When Ali Shelley stood before a Salt Lake judge and was sent to drug court, she weighed 83 pounds, was facing four felony charges and was so addicted to methamphetamine she could not go a day without it.
Shelley messed up at first, but 3rd District Judge Randall Skanchy gave her another chance and, this time, Shelley got serious about following the demanding drug-court regimen. She cleaned up and graduated from the program, has been sober since February 2008, holds a job and cares for her two young sons.
Along the way, she discovered something interesting: Kicking drugs is one thing. Staying clean in a world full of temptation is another.
She found a host of allies in a nonprofit program called "Friends of Drug Court," which assists people while they are in the drug-court program, but also provides moral support and friendship once people are on their own.
"It helps you find ways to spend time with other people who are sober," said Shelley. "I now have a phone that is full of numbers. Everybody I know who is trying to stay sober, I say, 'Call me — 24 hours a day — call me,' and I know they'd do the same for me and that's what keeps me sober."
Friends of Drug Court began in 1999, about four years after Utah launched "drug court" in its adult felony system in Salt Lake City. The idea of drug courts in general caught on and soon more were created for adults with misdemeanor offenses and for juveniles.
Salt Lake attorney Gregory Skordas said the idea arose in 1995 when the Utah State Bar sent him and other attorneys to a conference sponsored by the Association of Drug Court Professionals. Utah officials were a bit skeptical at first, but decided to start a drug court with the help of prosecutors, defense attorneys, judges and state court administrative officials.
"Some of the judges and alumni (those who have completed drug court) were discovering it was incredibly successful," Skordas said, noting that many who graduated from the program were clean for the first time in their lives.
While in drug court, they also enjoyed the camaraderie of others who were fighting the same battle. But once they had completed the program, recovering addicts found life outside drug court was pretty lonely.
"They started using again, not necessarily committing crimes, but started going back in the drug culture again," Skordas said. "Some judges and care providers asked me and some others if we would start what was almost an alumni association."
Friends of Drug Court serves many purposes, including helping with financial matters with "scholarships" to assist many recovering addicts and celebratory graduations for those who complete the drug-court program.
"While in drug court, people have social and other expenses that the taxpayers shouldn't have to pick up," Skordas said. "Some of them can't even afford their own urinalysis tests."
Donations from private industry, various individuals in the legal community and from graduates themselves fund the effort.
Friends of Drug Court also provides Stepping Stones to Recovery, a type of support group for drug-court graduates, a children's group, and drug- and alcohol-free social events for recovering addicts and their families — many of whom have been apart for a long time.
There is an annual motorcycle ride followed by a summer picnic with games and activities at Liberty Park, a trunk-or-treat Halloween activity followed by an indoor costume party with movies, a pinata, prizes for costumes and other things, and an annual Christmas party where each child receives a gift and everyone enjoys plenty of food.
Skordas estimates at least 300 people attend the summer picnic and there typically are 200 people at the Christmas party.
Mike Beckstrand, the felony drug-court administrator who also sits on the board of directors for Friends of Drug Court, said many recovering addicts are thrilled to be clean after graduating from the program.

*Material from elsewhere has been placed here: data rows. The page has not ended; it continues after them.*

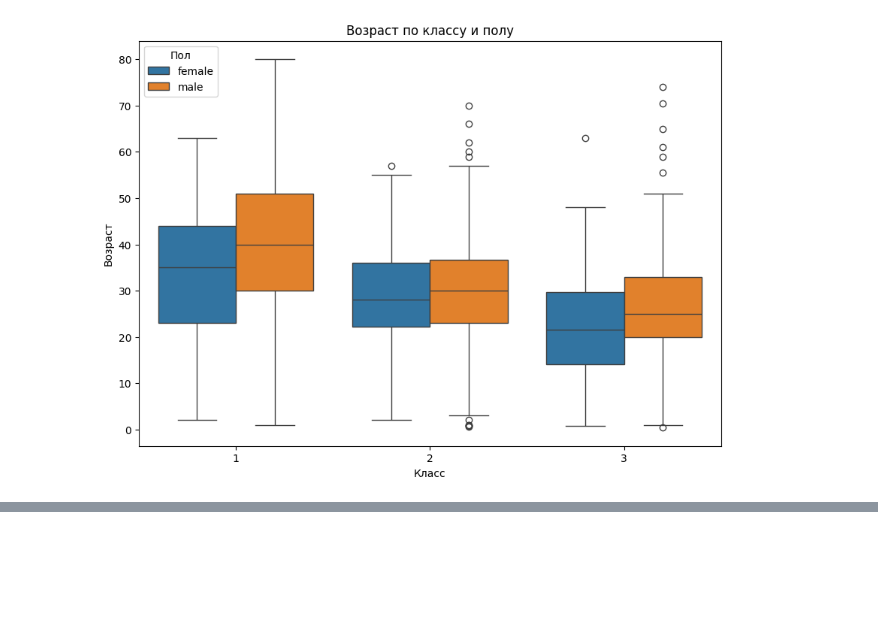
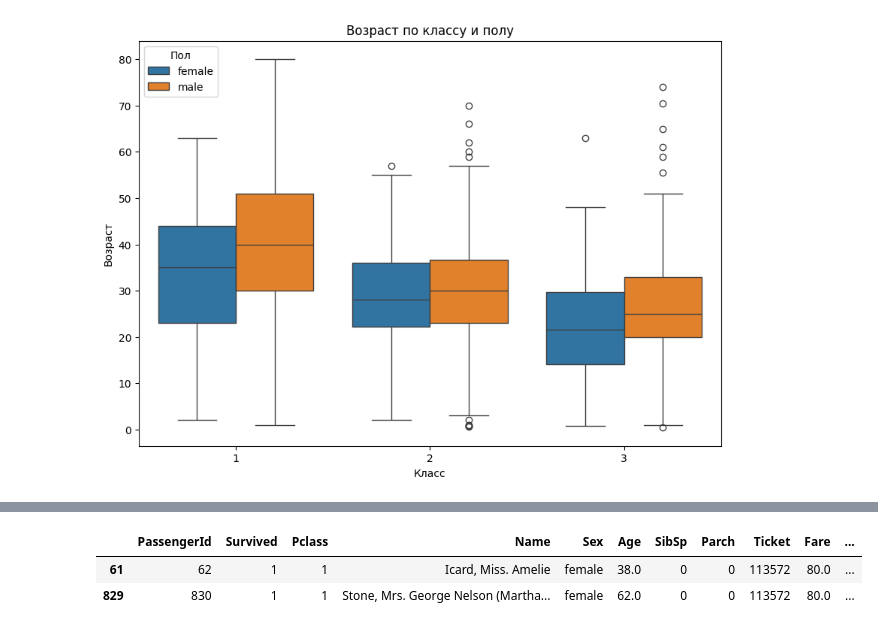
Before and after one commit to ML-engineering-Freelancerroma/titanic, a Jupyter notebook: feat_prepare.ipynb, the cells around one changed output, grey strips where cells are left out. Cells and saved outputs as stored; diff of their text form; code cells hidden in the pictures; blank space fills up the shorter version.

```diff
--- a/feat_prepare.ipynb
+++ b/feat_prepare.ipynb
@@ -129,0 +160,2 @@ df['Deck'] = df['Cabin'].str.extract(r'^([A-Za-z])', expand=False).fillna('M')
+# %%
+df['Cab_count'] = df['Cabin'].str.count(r'[A-Z]\d+').fillna(0).astype(int)
@@ -129,0 +176,8 @@ df['Deck'] = df['Cabin'].str.extract(r'^([A-Za-z])', expand=False).fillna('M')
+# %%
+df.drop(['Cabin'], axis=1, inplace=True)
+# %%
+df[df['Embarked'].isna()]
+# %% [output]
+|  | PassengerId | Survived | Pclass | Name | Sex | Age | SibSp | Parch | Ticket | Fare | ... |
+| 61 | 62 | 1 | 1 | Icard, Miss. Amelie | female | 38.0 | 0 | 0 | 113572 | 80.0 | ... |
+| 829 | 830 | 1 | 1 | Stone, Mrs. George Nelson (Martha... | female | 62.0 | 0 | 0 | 113572 | 80.0 | ... |
```
Also changed, not shown: parts of 3 cells of this notebook.
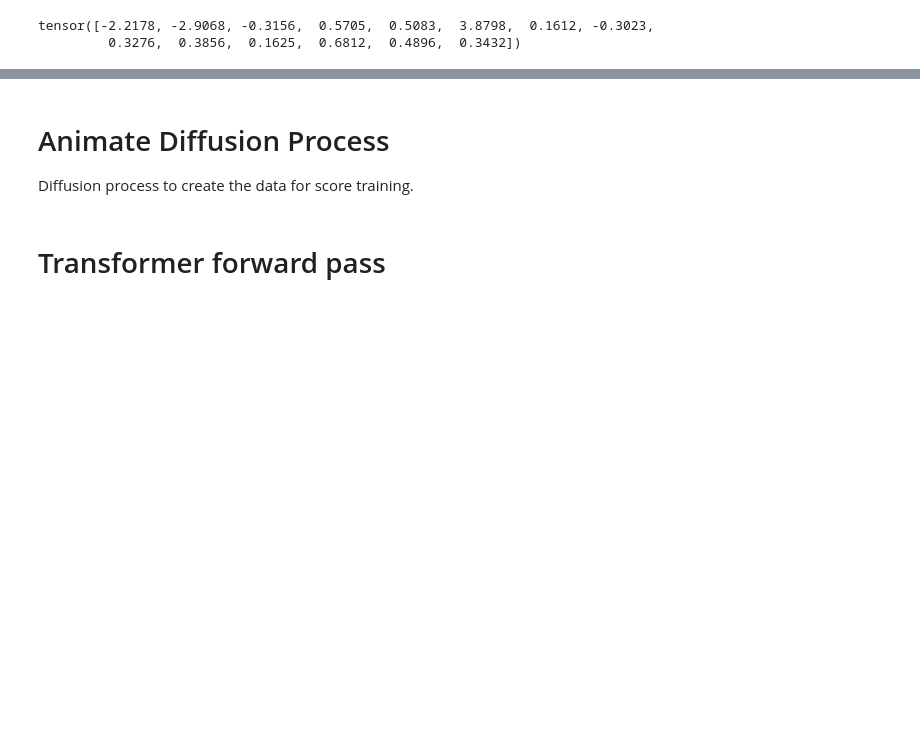
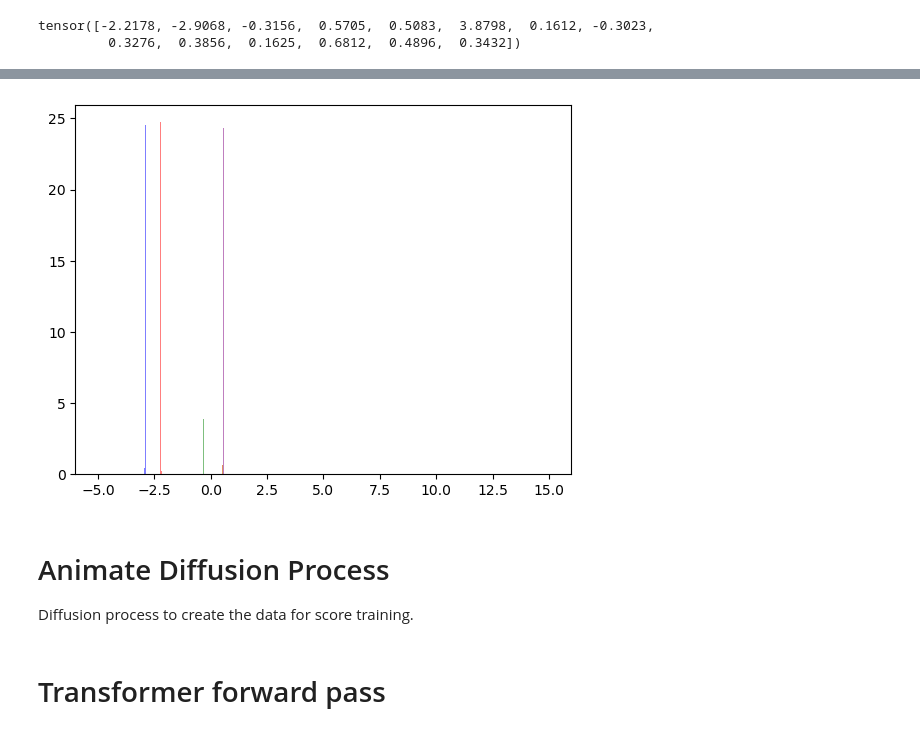
Before and after one commit to bGuenes/sbi_model_comparison, a Jupyter notebook: simformer_run.ipynb, the cells around one changed output, grey strips where cells are left out. Drawn from its saved outputs; the diff is of its cells as text; code cells hidden in the pictures; blank space fills up the shorter version.

```diff
--- a/simformer_run.ipynb
+++ b/simformer_run.ipynb
@@ -168,3 +254,10 @@ for i in range(5):
+# %%
+color = ['red', 'blue', 'green', 'purple', 'orange', 'black']
+
+for i in range(5):
+    plt.hist(sample_data_t0[:, i], bins=500, range=(-5,15), density=True, alpha=0.5, color=color[i])
+# %% [output]
+[figure, added]
 # %% [markdown]
 # Animate Diffusion Process
 Diffusion process to create the data for score training.
```
Also changed, not shown: parts of 2 cells of this notebook, 1 other file.
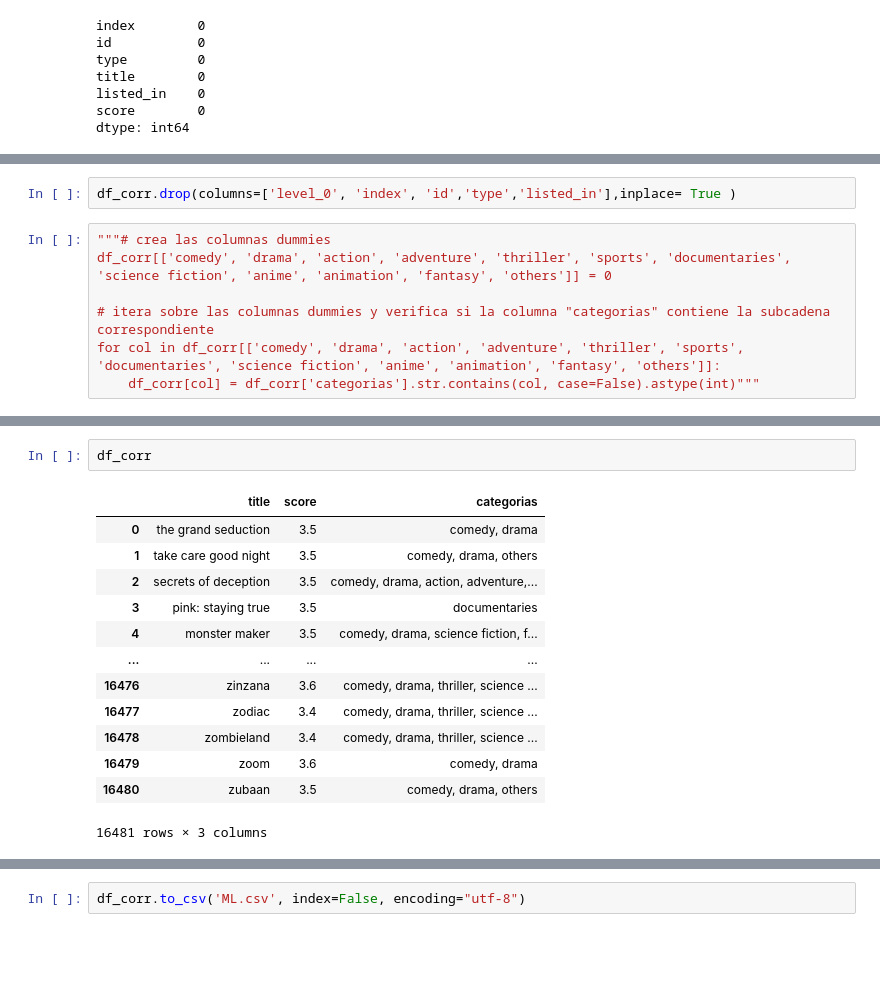
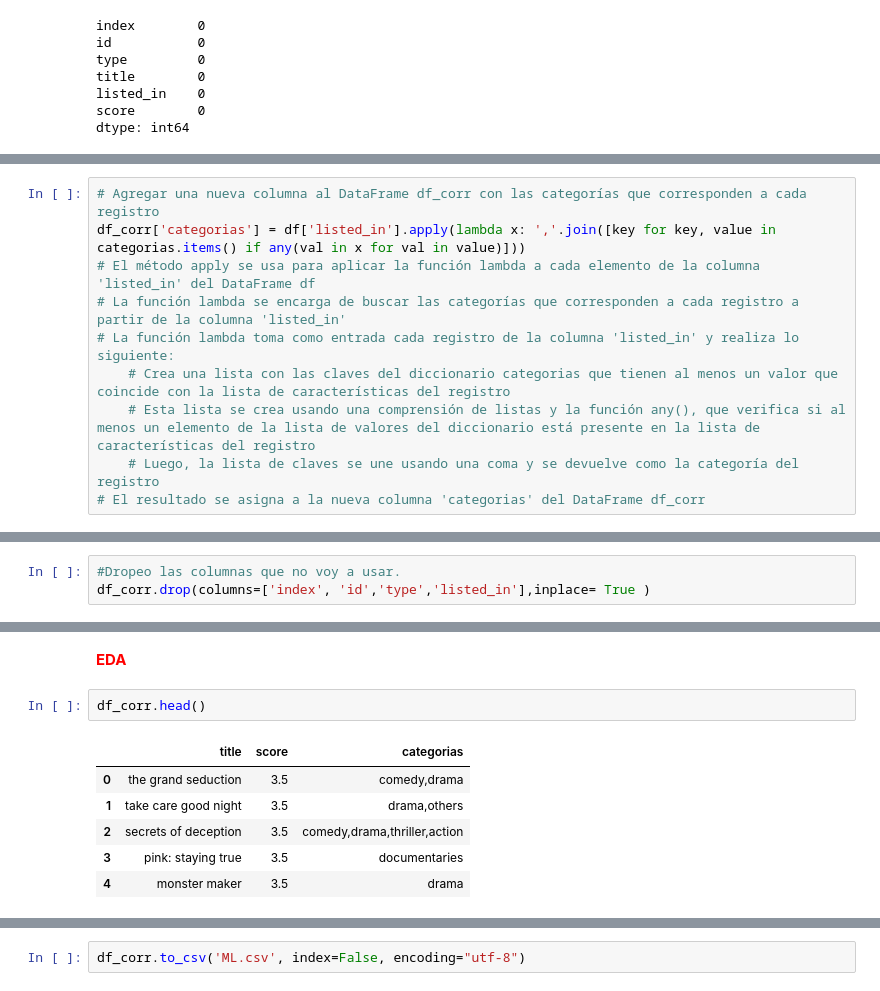
Before and after one commit to HernanCampo/Proyecto-plataformas, a Jupyter notebook: ML(coseno).ipynb, the cells around one changed output, grey strips where cells are left out. Saved outputs shown, nothing was run; the diff lists cells and outputs as text; blank space fills up the shorter version.

```diff
--- a/ML(coseno).ipynb
+++ b/ML(coseno).ipynb
@@ -119 +180,11 @@ df_corr['categorias'] = df_corr['categorias'].apply(lambda x: ', '.join(x))
+# %%
+# Agregar una nueva columna al DataFrame df_corr con las categorías que corresponden a cada registro
+df_corr['categorias'] = df['listed_in'].apply(lambda x: ','.join([key for key, value in categorias.items() if any(val in x for val in value)]))
+# El método apply se usa para aplicar la función lambda a cada elemento de la columna 'listed_in' del DataFrame df
+# La función lambda se encarga de buscar las categorías que corresponden a cada registro a partir de la columna 'listed_in'
+# La función lambda toma como entrada cada registro de la columna 'listed_in' y realiza lo siguiente:
+    # Crea una lista con las claves del diccionario categorias que tienen al menos un valor que coincide con la lista de características del registro
+    # Esta lista se crea usando una comprensión de listas y la función any(), que verifica si al menos un elemento de la lista de valores del diccionario está presente en la lista de características del registro
+    # Luego, la lista de claves se une usando una coma y se devuelve como la categoría del registro
+# El resultado se asigna a la nueva columna 'categorias' del DataFrame df_corr
 # %%
@@ -125,9 +198,0 @@ Index(['level_0', 'index', 'id', 'type', 'title', 'listed_in', 'score',
-# %%
-df_corr.drop(columns=['level_0', 'index', 'id','type','listed_in'],inplace= True )
-# %%
-"""# crea las columnas dummies
-df_corr[['comedy', 'drama', 'action', 'adventure', 'thriller', 'sports', 'documentaries', 'science fiction', 'anime', 'animation', 'fantasy', 'others']] = 0
-
-# itera sobre las columnas dummies y verifica si la columna "categorias" contiene la subcadena correspondiente
-for col in df_corr[['comedy', 'drama', 'action', 'adventure', 'thriller', 'sports', 'documentaries', 'science fiction', 'anime', 'animation', 'fantasy', 'others']]:
-    df_corr[col] = df_corr['categorias'].str.contains(col, case=False).astype(int)"""
@@ -179,0 +216,3 @@ Name: title, Length: 15943, dtype: int64
+# %%
+#Dropeo las columnas que no voy a usar.
+df_corr.drop(columns=['index', 'id','type','listed_in'],inplace= True )
@@ -180,16 +245,11 @@ Name: title, Length: 15943, dtype: int64
+# %% [markdown]
+<b><font size="16"><font face="Arial"><font color="red">EDA</font><b>
 # %%
-df_corr
+df_corr.head()
 # %% [output]
 |  | title | score | categorias |
-| 0 | the grand seduction | 3.5 | comedy, drama |
-| 1 | take care good night | 3.5 | comedy, drama, others |
-| 2 | secrets of deception | 3.5 | comedy, drama, action, adventure,... |
+| 0 | the grand seduction | 3.5 | comedy,drama |
+| 1 | take care good night | 3.5 | drama,others |
+| 2 | secrets of deception | 3.5 | comedy,drama,thriller,action |
 | 3 | pink: staying true | 3.5 | documentaries |
-| 4 | monster maker | 3.5 | comedy, drama, science fiction, f... |
-| ... | ... | ... | ... |
-| 16476 | zinzana | 3.6 | comedy, drama, thriller, science ... |
-| 16477 | zodiac | 3.4 | comedy, drama, thriller, science ... |
-| 16478 | zombieland | 3.4 | comedy, drama, thriller, science ... |
-| 16479 | zoom | 3.6 | comedy, drama |
-| 16480 | zubaan | 3.5 | comedy, drama, others |
+| 4 | monster maker | 3.5 | drama |
-16481 rows × 3 columns
```
Also changed, not shown: parts of 62 cells of this notebook, 2 other files.
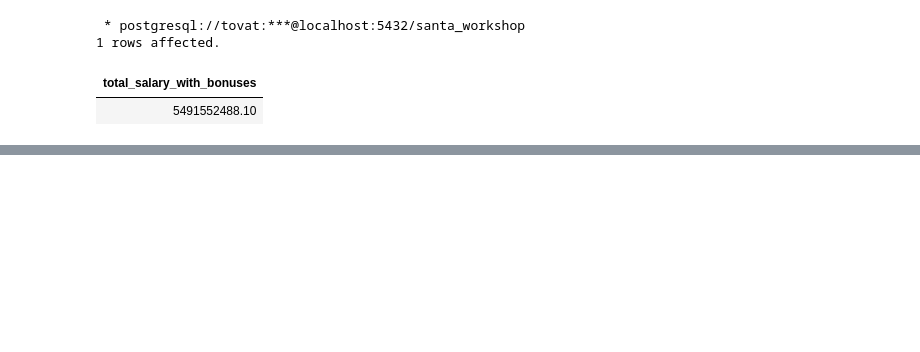
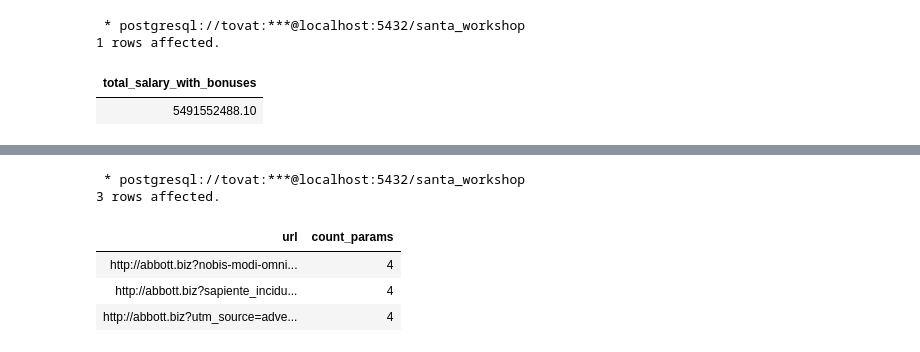
Before and after one commit to tovat/SQL-Advent-Calendars, a Jupyter notebook: advent-of-sql.ipynb, the cells around one changed output, grey strips where cells are left out. Cells and saved outputs as stored; diff of their text form; code cells hidden in the pictures; blank space fills up the shorter version.

```diff
--- a/advent-of-sql.ipynb
+++ b/advent-of-sql.ipynb
@@ -663,0 +698,27 @@ FROM calcs
+# %%
+%%sql
+
+WITH parsed_data AS (
+    SELECT
+        url,
+        json_object_agg(
+            SPLIT_PART(param, '=', 1),
+            SPLIT_PART(param, '=', 2)
+        ) AS query_parameters,
+        COUNT(param) AS count_params
+    FROM web_requests,
+         unnest(string_to_array(SPLIT_PART(url, '?', 2), '&')) param
+    WHERE url LIKE '%utm_source=advent-of-sql%'
+    GROUP BY url
+)
+SELECT url, count_params
+FROM parsed_data
+ORDER BY count_params DESC, url ASC
+LIMIT 3;
+# %% [output]
+ * postgresql://tovat:***@localhost:5432/santa_workshop
+3 rows affected.
+| url | count_params |
+| http://abbott.biz?nobis-modi-omni... | 4 |
+| http://abbott.biz?sapiente_incidu... | 4 |
+| http://abbott.biz?utm_source=adve... | 4 |
```
Also changed, not shown: parts of 9 cells of this notebook.
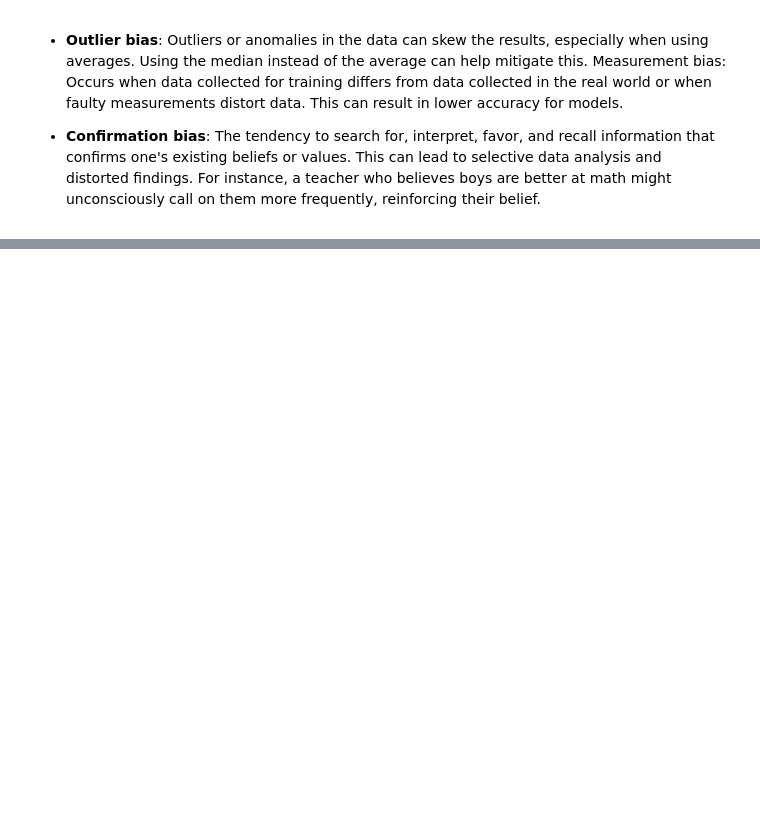
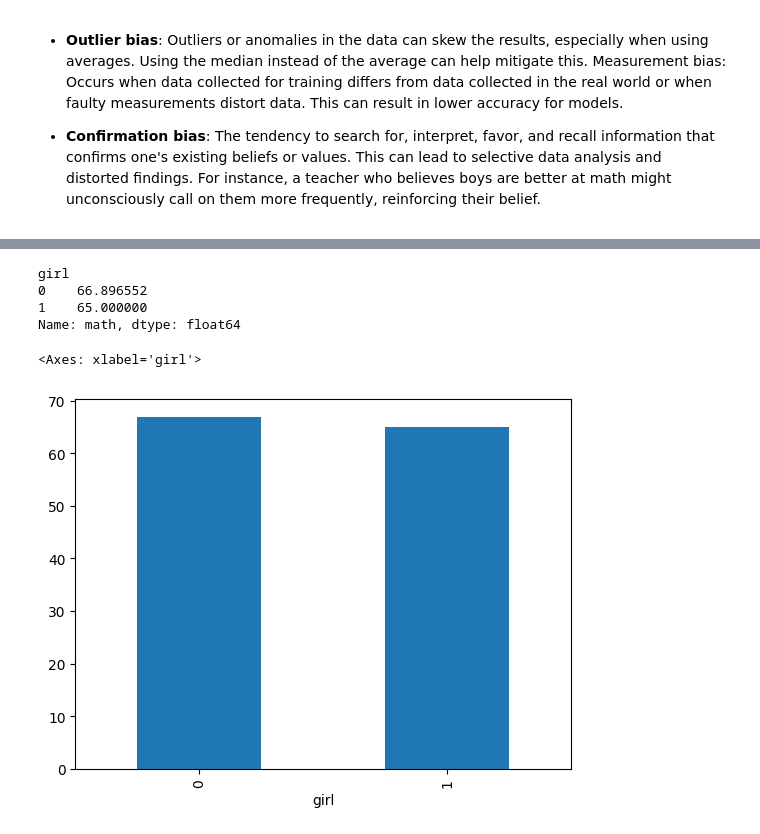
Before and after one commit to lcbjrrr/algojust, a Jupyter notebook: NB01_confirmation_outlier.ipynb, the cells around one changed output, grey strips where cells are left out. Cells and saved outputs as stored; diff of their text form; code cells hidden in the pictures; blank space fills up the shorter version.

```diff
--- a/NB01_confirmation_outlier.ipynb
+++ b/NB01_confirmation_outlier.ipynb
@@ -27,0 +22,11 @@ df
+# %%
+math_perf = df.groupby(['girl'])['math'].mean()
+print(math_perf)
+math_perf.plot(kind='bar')
+# %% [output]
+girl
+0    66.896552
+1    65.000000
+Name: math, dtype: float64
+<Axes: xlabel='girl'>
+[figure, added]
```
Also changed, not shown: parts of 11 cells of this notebook.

But it's not unusual for them to be unemployed and strapped for cash.
They also need to avoid certain triggers that could pull them back into the drug culture — and holidays can be risky.
The Christmas party is one example of how Friends of Drug Court can help.
"We can give them one clean and sober activity where they will be safe and can bring their families," Beckstrand said. "A lot of them are starting out with nothing, coming out of jail, having lost their homes, their furniture. Our goal is to provide a meal, toys, some entertainment. At least we can provide them with a little bit of Christmas."
Shelley, 24, is one person who can vouch for the effectiveness of the drug-court program and Friends of Drug Court. Her husband, Gene, also a recovering addict, surrendered to federal officials to serve a prison term once she completed the state drug-court program. That permitted one adult to take care of their two boys, ages 3 and 5.
During a recent interview, she said repeatedly how grateful she is to her family in supporting her efforts to get clean. She also had nothing but praise for Judge Skanchy for not giving up on her, and said drug court and Friends of Drug Court have permanently changed her life for the better.
"Friends of Drug Court is also a really good way for me to give back to the community," she said, adding that she is now on its board of directors.
When she was abusing drugs, she stole identities, took things from a lot of people and shortchanged her own children. Now she wants to make amends and believes she can do a great deal through Friends of Drug Court.
"When I help give back, I'm helping to give back to my kids, who went through a lot that they didn't need to because of my addiction. It also helps make the community a better place," Shelley said. "Friends of Drug Court helps rebuild families. It will help bring down the rate of people who go back to that lifestyle."